Pearls develop as nacre and other liquids accumulate around grains of sand or other foreign objects inside certain oysters and other shellfish.
“But how do pearls grow into such perfect spheres?”
Dr Julyan Cartwright from the CSIC – Universidad de Granada in Spain and colleagues point out that the most flawless and highly prized pearls have perhaps the most perfectly spherical, or ball-like, shape among all the objects in nature that are visible without a microscope. “The answer may be relatively simple — with developing pearls having a saw-toothed, or ratchet-like, surface,” Dr Cartwright and his colleagues said.
That texture generates forces that make the pearl turn inside the oyster’s tissues in response to movements in the environment.
“The result is a spherical build-up of nacre and other textures. Rotating pearls are a perhaps unique example of a natural ratchet,” the scientists concluded.

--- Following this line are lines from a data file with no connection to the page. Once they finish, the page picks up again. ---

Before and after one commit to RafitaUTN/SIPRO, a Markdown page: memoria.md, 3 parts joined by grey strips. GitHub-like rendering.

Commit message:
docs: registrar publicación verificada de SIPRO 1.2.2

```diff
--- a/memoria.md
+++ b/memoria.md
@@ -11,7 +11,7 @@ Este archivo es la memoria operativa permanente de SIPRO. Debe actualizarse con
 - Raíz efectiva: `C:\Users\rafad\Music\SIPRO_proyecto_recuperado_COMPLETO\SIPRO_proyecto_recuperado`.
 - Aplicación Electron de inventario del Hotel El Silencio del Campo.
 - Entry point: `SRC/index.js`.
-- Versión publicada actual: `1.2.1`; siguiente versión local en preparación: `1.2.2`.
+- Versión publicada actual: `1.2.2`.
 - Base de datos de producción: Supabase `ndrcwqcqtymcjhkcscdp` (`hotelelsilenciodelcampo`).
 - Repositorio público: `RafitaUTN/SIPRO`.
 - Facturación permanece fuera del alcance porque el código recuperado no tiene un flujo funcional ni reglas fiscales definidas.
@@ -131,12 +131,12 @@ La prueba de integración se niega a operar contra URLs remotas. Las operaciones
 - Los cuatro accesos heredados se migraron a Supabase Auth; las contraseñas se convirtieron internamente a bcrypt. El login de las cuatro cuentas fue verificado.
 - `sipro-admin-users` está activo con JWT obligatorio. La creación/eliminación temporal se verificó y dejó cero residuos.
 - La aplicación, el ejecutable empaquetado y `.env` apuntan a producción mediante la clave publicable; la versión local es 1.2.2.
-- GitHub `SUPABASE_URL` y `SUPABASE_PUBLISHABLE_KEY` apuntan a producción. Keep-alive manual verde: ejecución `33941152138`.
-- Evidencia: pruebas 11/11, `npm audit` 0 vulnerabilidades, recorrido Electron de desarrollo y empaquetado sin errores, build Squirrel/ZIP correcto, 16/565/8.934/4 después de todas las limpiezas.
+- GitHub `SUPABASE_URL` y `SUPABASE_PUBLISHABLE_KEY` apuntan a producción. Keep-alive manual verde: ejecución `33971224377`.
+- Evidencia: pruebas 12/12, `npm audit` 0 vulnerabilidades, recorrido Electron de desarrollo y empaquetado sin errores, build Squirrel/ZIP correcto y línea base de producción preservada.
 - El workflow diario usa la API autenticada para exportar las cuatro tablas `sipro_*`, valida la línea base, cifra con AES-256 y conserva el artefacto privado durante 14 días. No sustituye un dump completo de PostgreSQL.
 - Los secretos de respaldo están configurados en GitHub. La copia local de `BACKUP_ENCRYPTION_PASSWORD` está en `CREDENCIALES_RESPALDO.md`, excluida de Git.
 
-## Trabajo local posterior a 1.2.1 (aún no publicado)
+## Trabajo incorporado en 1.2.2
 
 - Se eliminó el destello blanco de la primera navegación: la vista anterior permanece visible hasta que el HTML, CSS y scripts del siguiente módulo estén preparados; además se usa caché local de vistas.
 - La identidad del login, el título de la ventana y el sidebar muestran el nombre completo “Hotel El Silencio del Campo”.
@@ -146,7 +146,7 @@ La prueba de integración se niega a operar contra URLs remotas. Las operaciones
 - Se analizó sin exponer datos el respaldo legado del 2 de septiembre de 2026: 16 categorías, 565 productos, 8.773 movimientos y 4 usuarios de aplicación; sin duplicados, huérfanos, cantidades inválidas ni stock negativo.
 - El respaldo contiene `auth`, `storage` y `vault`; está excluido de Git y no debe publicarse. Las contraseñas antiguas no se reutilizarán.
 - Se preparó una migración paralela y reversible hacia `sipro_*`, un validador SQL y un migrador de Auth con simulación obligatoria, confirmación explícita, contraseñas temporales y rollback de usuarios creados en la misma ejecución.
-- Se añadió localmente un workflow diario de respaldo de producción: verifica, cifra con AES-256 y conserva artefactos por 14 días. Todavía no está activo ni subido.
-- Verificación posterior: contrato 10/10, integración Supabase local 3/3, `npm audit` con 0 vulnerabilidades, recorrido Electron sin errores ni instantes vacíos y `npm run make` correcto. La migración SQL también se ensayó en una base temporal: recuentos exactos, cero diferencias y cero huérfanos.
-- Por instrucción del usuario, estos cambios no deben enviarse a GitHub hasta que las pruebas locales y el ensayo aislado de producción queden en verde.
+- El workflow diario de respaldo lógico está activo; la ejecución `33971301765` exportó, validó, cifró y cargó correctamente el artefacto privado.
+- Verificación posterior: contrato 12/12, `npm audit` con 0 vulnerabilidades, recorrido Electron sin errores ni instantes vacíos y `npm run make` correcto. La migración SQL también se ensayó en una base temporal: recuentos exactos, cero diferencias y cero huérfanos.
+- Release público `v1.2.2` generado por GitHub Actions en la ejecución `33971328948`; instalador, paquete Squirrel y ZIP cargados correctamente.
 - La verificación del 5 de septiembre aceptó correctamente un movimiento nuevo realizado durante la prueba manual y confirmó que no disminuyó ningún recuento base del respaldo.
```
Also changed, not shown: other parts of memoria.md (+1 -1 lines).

Via David Simpson, Dr. Stefan Gruenwald, India Rows of The Pearl Girls